Take this answer as a tool for your personal reflection on the case. Do you succeed in understanding it factually? By that I mean, do you hear exactly what the employees said? Can that be authentic to you, or do you see behind it more of an attempt to make excuses? If so, why would the employees tell you a story that does not correspond to reality? After all, they only do that if they have to fear being blamed for their unintentional actions. In turn, they will only do so if they have previously experienced that this is the normal reaction to errors in your company. However, since you consistently react differently when it comes to work errors and honest mistakes, because you can trust your employees, the marking crew's response matches reality quite well.

So, you've managed to clear the first hurdle.

And now comes the second. It is no less challenging. Do you see that the causes for the unintended result can also be found in the context in which the marking work took place? External time pressure. Lack of resources. Can you imagine that this makes you, as a manager, part of the story? After all, you are responsible for the systemic, contributing factors. If you see this responsibility, then you have taken the second hurdle. Congratulations! You have just successfully defended yourself against the attribution bias.
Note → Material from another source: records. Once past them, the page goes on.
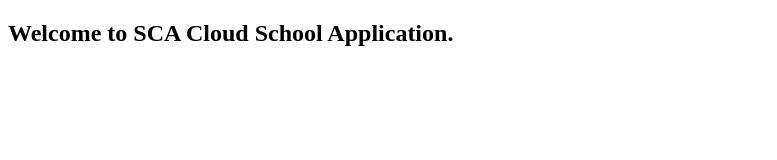
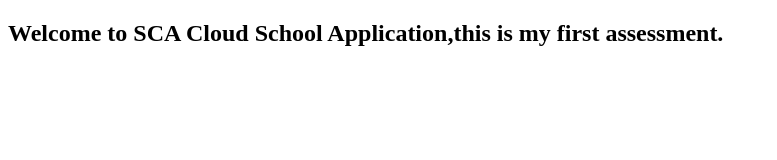
Before and after one commit to Catherinegichina/SCA-Cloud-School-Application, a plain HTML site: page index.html in a window 1280 px wide. Shown: the whole page, without its empty margins (0-777 px from the left). Drawn offline with Linux system fonts and the light colour scheme.

Commit message:
Second output

```diff
--- a/index.html
+++ b/index.html
@@ -7,7 +7,7 @@
     <title>Document</title>
 </head>
 <body>
-    <h2>Welcome to SCA Cloud School Application.</h2>
+    <h2>Welcome to SCA Cloud School Application,this is my first assessment.</h2>
     <script src=index.html></script>
 </body>
 </html>
```
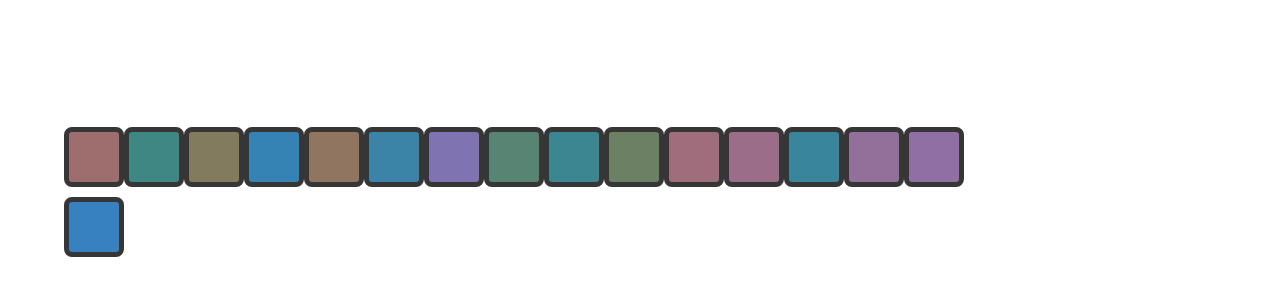
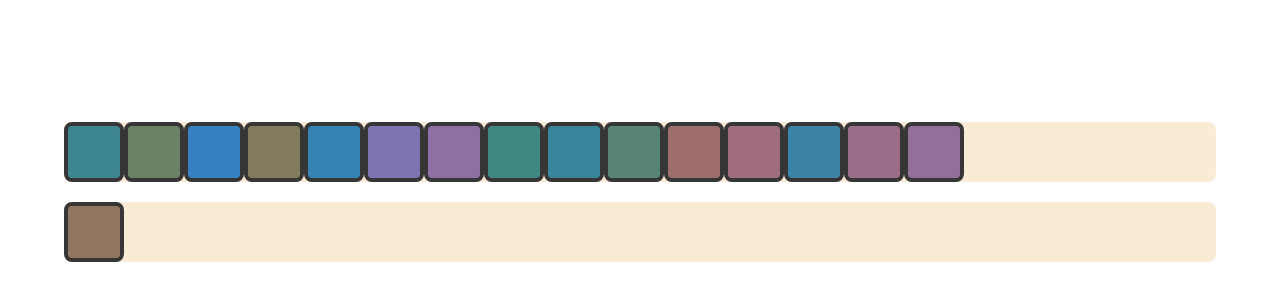
Before and after one commit to mbrydges/farnsworth-d-15-color-blind-test, a Next.js app: page / in a window 1280 px wide. Shown: the part 208-508 px from the top of the page. Built offline with nearby package versions, Linux system fonts and the light colour scheme.

Commit message:
randomize colors

```diff
--- a/src/app/components/Item.tsx
+++ b/src/app/components/Item.tsx
@@ -31,7 +31,7 @@ const Item = ({ task, index }: Props) => {
               width: '100%',
               height: '100%',
               borderRadius: '8px',
-              border: '5px solid #363636',
+              border: '4px solid #363636',
               backgroundColor: task.color,
             }}
           ></div>
--- a/src/app/components/List.tsx
+++ b/src/app/components/List.tsx
@@ -4,6 +4,7 @@ import { Column, Task } from '@/global'
 import dynamic from 'next/dynamic'
 
 interface Props {
+  color: string
   column: Column
   tasks: Task[]
 }
@@ -16,10 +17,12 @@ const Droppable = dynamic(
   { ssr: false }
 )
 
-const List = ({ column, tasks }: Props) => {
+const List = ({ column, tasks, color }: Props) => {
   return (
     <Droppable droppableId={column.id} direction="horizontal">
       {(provided) => (
+        <>
+          {column.id === 'column-1' ? (
             <div
               className="list"
               ref={provided.innerRef}
@@ -30,6 +33,32 @@ const List = ({ column, tasks }: Props) => {
               ))}
               {provided.placeholder}
             </div>
+          ) : (
+            <div className="list">
+              <div className="item">
+                <div
+                  className="item"
+                  style={{
+                    borderRadius: '8px',
+                    border: '4px solid #363636',
+                    backgroundColor: color,
+                    cursor: 'not-allowed',
+                  }}
+                ></div>
+              </div>
+              <div
+                className="list"
+                ref={provided.innerRef}
+                {...provided.droppableProps}
+              >
+                {tasks.map((task: any, index: number) => (
+                  <Item key={task.id} task={task} index={index} />
+                ))}
+                {provided.placeholder}
+              </div>
+            </div>
+          )}
+        </>
       )}
     </Droppable>
   )
--- a/src/app/globals.css
+++ b/src/app/globals.css
@@ -2,33 +2,38 @@ html,
 body {
   margin: 0;
   padding: 0;
+
   max-width: 100vw;
   height: 100vh;
   display: grid;
   align-items: center;
 }
 
+body {
+  padding-left: 5vw;
+  padding-right: 5vw;
+}
+
 .item {
   display: flex;
   align-items: center;
   justify-content: center;
-  width: 5.625vw;
+  width: 5.25vw;
   max-width: 60px;
-  height: 50px;
-  cursor: grab;
+  height: 52px;
 }
 
 .list {
   display: flex;
   align-items: center;
-  height: 50px;
-  max-width: 100vw;
-  padding-left: 5vw;
-  padding-right: 5vw;
+  height: 60px;
+  max-width: 90vw;
+  width: 100%;
+  background-color: antiquewhite;
+  border-radius: 8px;
 }
 
 .list-container {
   display: grid;
   gap: 20px;
-  max-height: 120px;
 }
--- a/src/app/page.tsx
+++ b/src/app/page.tsx
@@ -9,19 +9,24 @@ const shuffle = (array: string[]) => {
   return array.sort(() => Math.random() - 0.5)
 }
 
-const pin = (arrayStart: string[], arrayFinish: string[]) => {
+const initColor = (arrayStart: string[], arrayFinish: string[]) => {
   // Use shuffle here  eventually
-  arrayFinish.push(arrayStart[0])
+  shuffle((initialData.columns as Columns)['column-1'].taskIds)
+
+  const taskId = arrayStart[0]
+  const task = (initialData.tasks as Tasks)[taskId]
+  //arrayFinish.push(arrayStart[0])
   arrayStart.splice(0, 1)
+  return task.color
 }
 
 // Initialize second row
-pin(
+
+let color = initColor(
   (initialData.columns as Columns)['column-1'].taskIds,
   (initialData.columns as Columns)['column-2'].taskIds
 )
-
-shuffle((initialData.columns as Columns)['column-1'].taskIds)
+console.log('color', color)
 
 export default function Home() {
   const [state, setState] = useState(initialData)
@@ -98,7 +103,14 @@ export default function Home() {
             const tasks = column.taskIds.map(
               (taskId: string) => (state.tasks as Tasks)[taskId]
             )
-            return <List key={column.id} column={column} tasks={tasks} />
+            return (
+              <List
+                key={column.id}
+                column={column}
+                tasks={tasks}
+                color={color}
+              />
+            )
           })}
         </div>
       </DragDropContext>
```
Lines whose indentation alone changed are shown as unchanged.
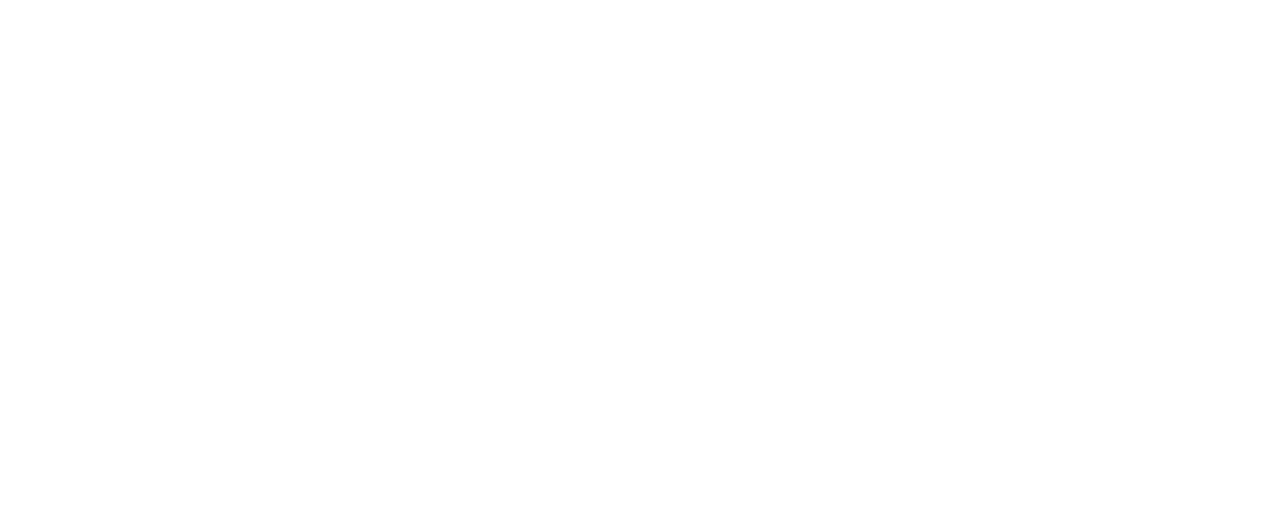
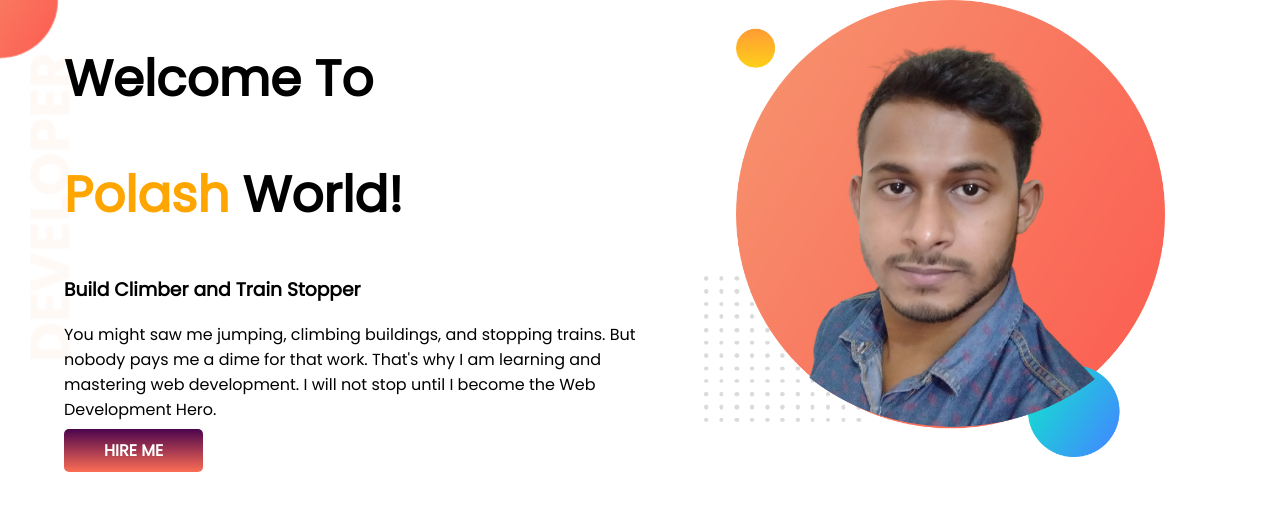
Before and after one commit to Polash9000/my-fortfolio, a plain HTML site: page index.html in a window 1280 px wide. Drawn offline with Linux system fonts and the light colour scheme.

Commit message:
top banner added

```diff
--- a/index.html
+++ b/index.html
@@ -1,13 +1,33 @@
 <!DOCTYPE html>
 <html lang="en">
+
 <head>
     <meta charset="UTF-8">
     <meta http-equiv="X-UA-Compatible" content="IE=edge">
     <meta name="viewport" content="width=device-width, initial-scale=1.0">
     <title>Polash Portfolio</title>
+    <link rel="preconnect" href="https://fonts.googleapis.com">
+    <link rel="preconnect" href="https://fonts.gstatic.com" crossorigin>
+    <link href="https://fonts.googleapis.com/css2?family=Poppins&display=swap" rel="stylesheet">
     <link rel="stylesheet" href="style.css">
 </head>
+
 <body>
+<section class="top-banner">
 
+    <div class="half-width">
+        <h1>Welcome To</h1>
+        <h1><span class="orange-color">Polash</span> World!</h1>
+        <h3>Build Climber and Train Stopper</h3>
+        <p>You might saw me jumping, climbing buildings, and stopping trains. But nobody pays me a dime for that work.
+            That's why I am learning and mastering web development. I will not stop until I become the Web Development
+            Hero.</p>
+            <a class="link-button" target="_blank" href="https://www.linkedin.com/in/abu-bakkar-siddique-007752181" alt="linkedin-profile">HIRE ME</a>
+    </div>
+    <div class="half-width">
+        <img src="images/my-bg.png" alt="My Picture">
+    </div>
+</section>
 </body>
+
 </html>
--- a/style.css
+++ b/style.css
@@ -0,0 +1,34 @@
+body{
+    font-family: 'Poppins', sans-serif;
+    margin: 0;
+}
+h1{
+    font-size: 50px;
+}
+.orange-color{
+  color: orange;
+}
+section{
+    display: flex;
+}
+.half-width{
+    width: 50%;
+    padding-left: 5%;
+}
+.half-width img{
+    width: 80%;
+}
+.link-button{
+    text-decoration: none;
+    background-image: linear-gradient(rgb(75, 4, 77), hsl(9, 97%, 66%));
+    padding: 10px 40px;
+    border-radius: 5px;
+    color: white;
+    font-weight: 700;
+
+
+}
+.top-banner{
+    background-image: url(images/top-banner.png);
+    background-repeat: no-repeat;
+}
```
Also changed, not shown: images/dream-bg.png (added), images/exp-bg.png (added), images/jhankar.png (added), images/jhankar2.png (added), images/my-bg.png (added), images/my-bg2.png (added), images/top-banner.png (added), showoff/1625334426445.png (added), showoff/1625334426453.png (added), showoff/1625334841236.png (added), 1 other file.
You have succeeded in not simply understanding mistakes with the inability of others.

The third hurdle

If you now succeed in making it clear to the workers that you are responsible for the systemic causes and that you will do your part to eliminate them, you will have cleared the third hurdle. You have succeeded in not justifying your own mistakes with the circumstances in which they arose. You have refrained from making excuses to try to cover up your failures as a manager with outside influences.

Of course, your exemplary reflection does not absolve employees from taking responsibility for their actions. It makes a huge difference, however, how they take it. Whether they feel guilty and accept negative effects on their qualifications, or whether they develop suggestions that will help them avoid making the same mistake again in similar situations in the future. If you as a manager succeed in valuing such contributions from your team, this would be a reason to be hired by you as an employee.

A whiff of change is in the air

The relentless dealing with attribution bias is an excellent way to stay fit, especially as a leader on a day-to-day basis. It's a recipe for building trust, and it has the potential to turn your company into a learning organization with a Just Culture. Thus, well prepared, you can resume your work with confidence after the vacations, because with these intentions in mind, things will change for the better in your environment. You could almost say that the vacation was worth it.